> [ABOUT THIS TASK]: Reproduce every entry word for word. Drop all pictures from the copy.

*** Begin section ***

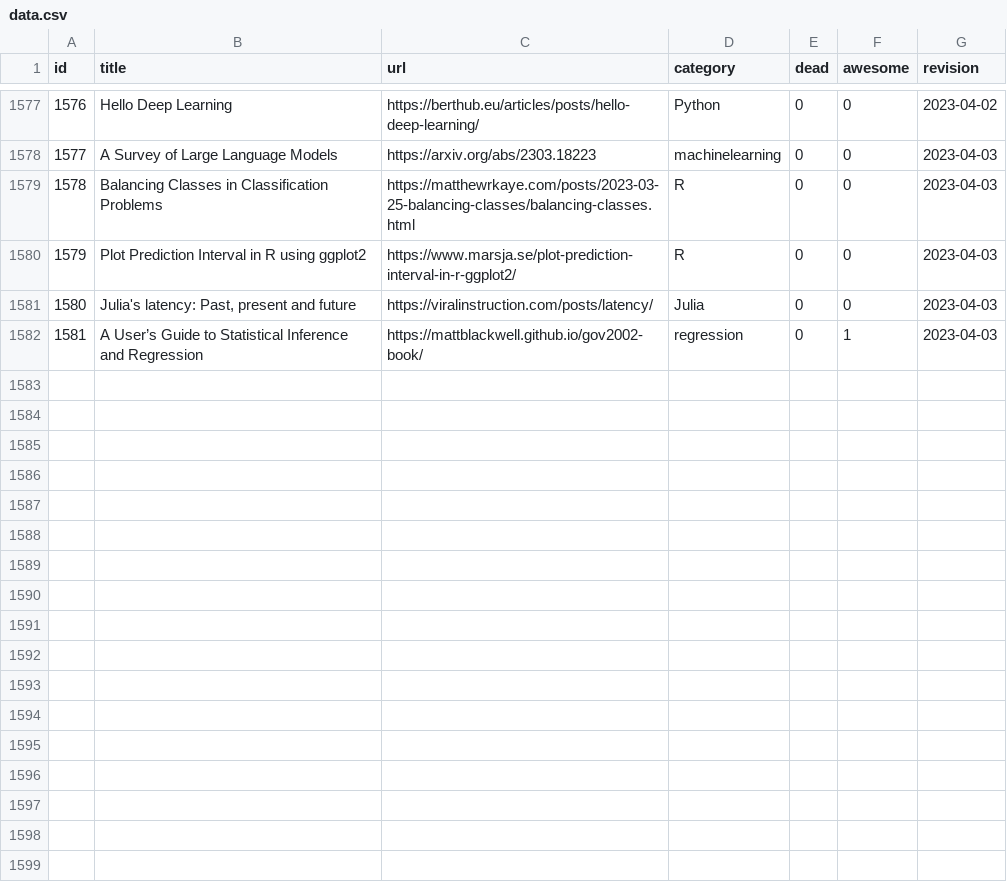
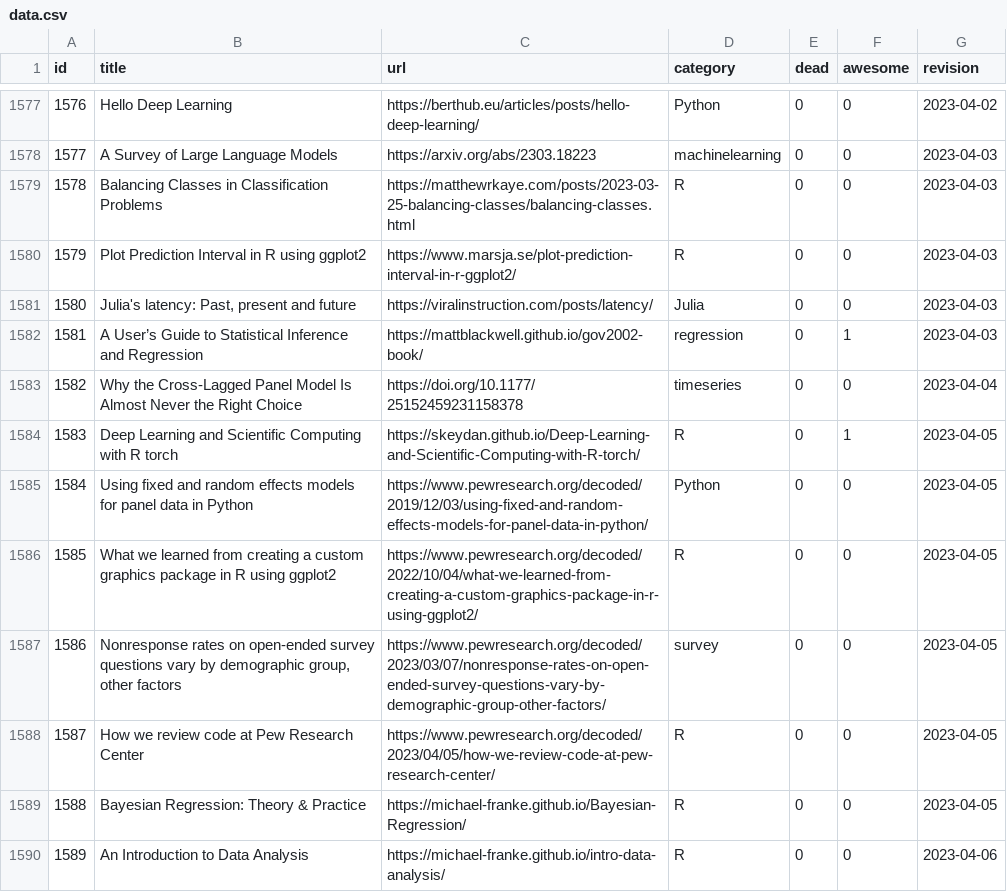
Before and after one commit to erikgahner/awesome-statistics, a CSV file: data.csv, drawn as a sheet; only a part is shown, gaps mark what is left out; the diff names each change by its address in the sheet, - before the commit and + after, or states it on an @@ line.

```diff
--- a/data.csv
+++ b/data.csv
+row 1583: 1582 | Why the Cross-Lagged Panel Model Is Almost Never the Right Choice | https://doi.org/10.1177/25152459231158378 | timeseries | 0 | 0 | 2023-04-04
+row 1584: 1583 | Deep Learning and Scientific Computing with R torch | https://skeydan.github.io/Deep-Learning-and-Scientific-Computing-with-R-torch/ | R | 0 | 1 | 2023-04-05
+row 1585: 1584 | Using fixed and random effects models for panel data in Python | https://www.pewresearch.org/decoded/2019/12/03/using-fixed-and-random-effects-models-for-panel-data-in-python/ | Python | 0 | 0 | 2023-04-05
+row 1586: 1585 | What we learned from creating a custom graphics package in R using ggplot2 | https://www.pewresearch.org/decoded/2022/10/04/what-we-learned-from-creating-a-custom-graphics-package-in-r-using-ggplot2/ | R | 0 | 0 | 2023-04-05
+row 1587: 1586 | Nonresponse rates on open-ended survey questions vary by demographic group, other factors | https://www.pewresearch.org/decoded/2023/03/07/nonresponse-rates-on-open-ended-survey-questions-vary-by-demographic-group-other-factors/ | survey | 0 | 0 | 2023-04-05
+row 1588: 1587 | How we review code at Pew Research Center | https://www.pewresearch.org/decoded/2023/04/05/how-we-review-code-at-pew-research-center/ | R | 0 | 0 | 2023-04-05
+row 1589: 1588 | Bayesian Regression: Theory & Practice | https://michael-franke.github.io/Bayesian-Regression/ | R | 0 | 0 | 2023-04-05
+row 1590: 1589 | An Introduction to Data Analysis | https://michael-franke.github.io/intro-data-analysis/ | R | 0 | 0 | 2023-04-06
```
Also changed, not shown: 1 other file.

*** End section ***

> [TASK OUTPUT]:
Before and after one commit to erikgahner/awesome-statistics, a CSV file: data.csv, drawn as a sheet; only a part is shown, gaps mark what is left out; the diff names each change by its address in the sheet, - before the commit and + after, or states it on an @@ line.

```diff
--- a/data.csv
+++ b/data.csv
+row 1583: 1582 | Why the Cross-Lagged Panel Model Is Almost Never the Right Choice | https://doi.org/10.1177/25152459231158378 | timeseries | 0 | 0 | 2023-04-04
+row 1584: 1583 | Deep Learning and Scientific Computing with R torch | https://skeydan.github.io/Deep-Learning-and-Scientific-Computing-with-R-torch/ | R | 0 | 1 | 2023-04-05
+row 1585: 1584 | Using fixed and random effects models for panel data in Python | https://www.pewresearch.org/decoded/2019/12/03/using-fixed-and-random-effects-models-for-panel-data-in-python/ | Python | 0 | 0 | 2023-04-05
+row 1586: 1585 | What we learned from creating a custom graphics package in R using ggplot2 | https://www.pewresearch.org/decoded/2022/10/04/what-we-learned-from-creating-a-custom-graphics-package-in-r-using-ggplot2/ | R | 0 | 0 | 2023-04-05
+row 1587: 1586 | Nonresponse rates on open-ended survey questions vary by demographic group, other factors | https://www.pewresearch.org/decoded/2023/03/07/nonresponse-rates-on-open-ended-survey-questions-vary-by-demographic-group-other-factors/ | survey | 0 | 0 | 2023-04-05
+row 1588: 1587 | How we review code at Pew Research Center | https://www.pewresearch.org/decoded/2023/04/05/how-we-review-code-at-pew-research-center/ | R | 0 | 0 | 2023-04-05
+row 1589: 1588 | Bayesian Regression: Theory & Practice | https://michael-franke.github.io/Bayesian-Regression/ | R | 0 | 0 | 2023-04-05
+row 1590: 1589 | An Introduction to Data Analysis | https://michael-franke.github.io/intro-data-analysis/ | R | 0 | 0 | 2023-04-06
```
Also changed, not shown: 1 other file.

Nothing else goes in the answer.